• _DATA IN THIS EXERCISE_:
• • •

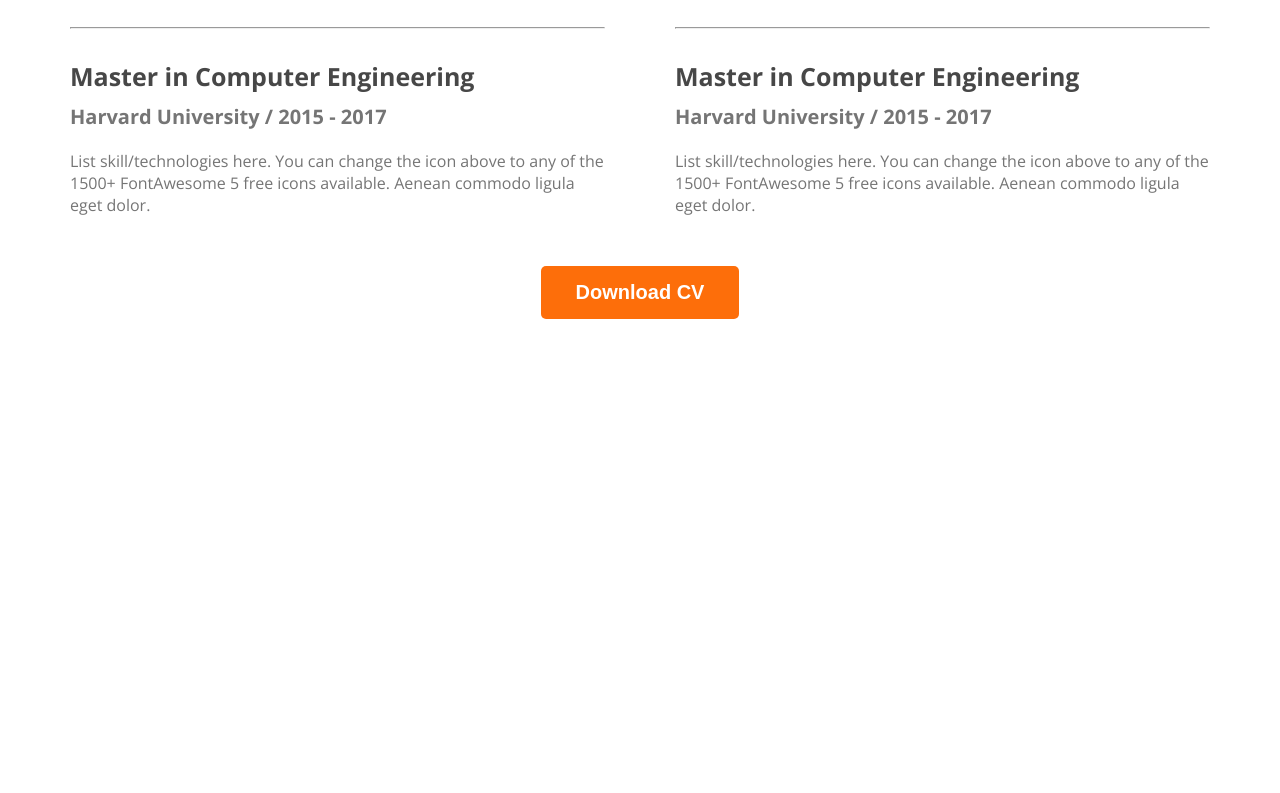
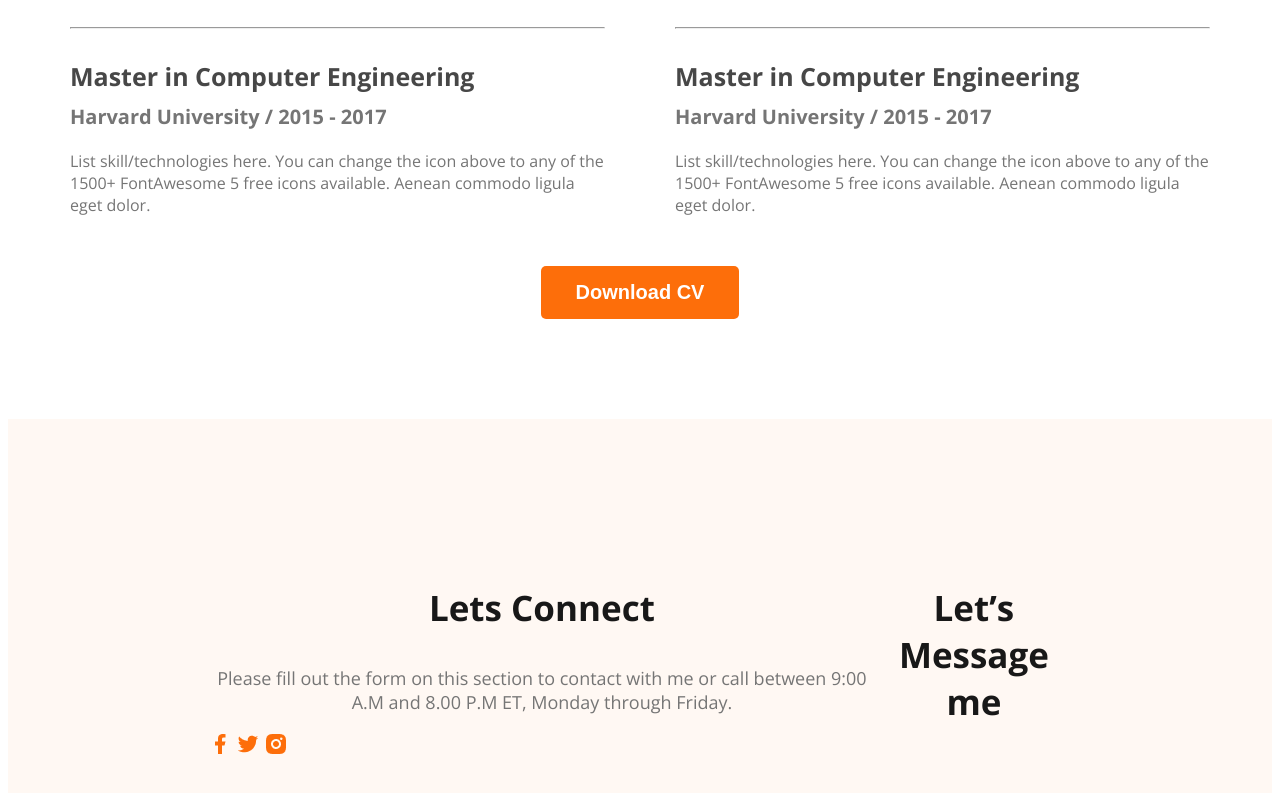
Before and after one commit to Azmain-Faisal/webdev-portfolio, a plain HTML site: page index.html in a window 1280 px wide. Shown: the part 2846-3639 px from the top of the page. Before the commit the page ends 3173 px from the top, so only its background shows below. Drawn offline with nearby package versions, Linux system fonts and the light colour scheme.

Commit message:
basic footer added

```diff
--- a/index.html
+++ b/index.html
@@ -148,10 +148,26 @@
                 <button class="but-primary">Download CV</button>
             </div>
         </section>
+    </main>
 
-    </main>
     <footer>
-
+        <div class="footer-col">
+            <div class="footer-title-con">
+                <h3 class="section-title">Lets Connect</h3>
+                <p class="section-des">Please fill out the form on this section to contact with me or call between 9:00 A.M and 8.00 P.M ET, Monday through Friday.</p>
+            </div>
+            <div class="social-link">
+                <a href="https://www.facebook.com/">
+                <img src="images/icons/facebook.png" alt=""></a>
+                <a href="https://twitter.com/home"><img src="images/icons/twitter.png" alt=""></a>
+                <a href="https://www.instagram.com/"><img src="images/icons/insta.png" alt=""></a>
+            </div>
+        </div>
+        <div class="footer-col">
+            <div class="footer-title-con">
+                <h3 class="section-title">Let’s Message me</h3>
+            </div>
+        </div>
     </footer>
 
 </body>
--- a/styles/portfolio.css
+++ b/styles/portfolio.css
@@ -204,3 +204,13 @@ main section {
     text-align: center;
     margin-top: 50px;
 }
+
+/* footer related styles */
+footer{
+    display: flex;
+    background: #FFF8F3;
+    margin-top: 100px;
+    padding: 130px 200px;
+}
+.footer-col{
+}
```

• • •

• _BRIEF_:
Copy every record verbatim while leaving each picture out.

• _WRITTEN REPLY_:
Before and after one commit to Azmain-Faisal/webdev-portfolio, a plain HTML site: page index.html in a window 1280 px wide. Shown: the part 2846-3639 px from the top of the page. Before the commit the page ends 3173 px from the top, so only its background shows below. Drawn offline with nearby package versions, Linux system fonts and the light colour scheme.

Commit message:
basic footer added

```diff
--- a/index.html
+++ b/index.html
@@ -148,10 +148,26 @@
                 <button class="but-primary">Download CV</button>
             </div>
         </section>
+    </main>
 
-    </main>
     <footer>
-
+        <div class="footer-col">
+            <div class="footer-title-con">
+                <h3 class="section-title">Lets Connect</h3>
+                <p class="section-des">Please fill out the form on this section to contact with me or call between 9:00 A.M and 8.00 P.M ET, Monday through Friday.</p>
+            </div>
+            <div class="social-link">
+                <a href="https://www.facebook.com/">
+                <img src="images/icons/facebook.png" alt=""></a>
+                <a href="https://twitter.com/home"><img src="images/icons/twitter.png" alt=""></a>
+                <a href="https://www.instagram.com/"><img src="images/icons/insta.png" alt=""></a>
+            </div>
+        </div>
+        <div class="footer-col">
+            <div class="footer-title-con">
+                <h3 class="section-title">Let’s Message me</h3>
+            </div>
+        </div>
     </footer>
 
 </body>
--- a/styles/portfolio.css
+++ b/styles/portfolio.css
@@ -204,3 +204,13 @@ main section {
     text-align: center;
     margin-top: 50px;
 }
+
+/* footer related styles */
+footer{
+    display: flex;
+    background: #FFF8F3;
+    margin-top: 100px;
+    padding: 130px 200px;
+}
+.footer-col{
+}
```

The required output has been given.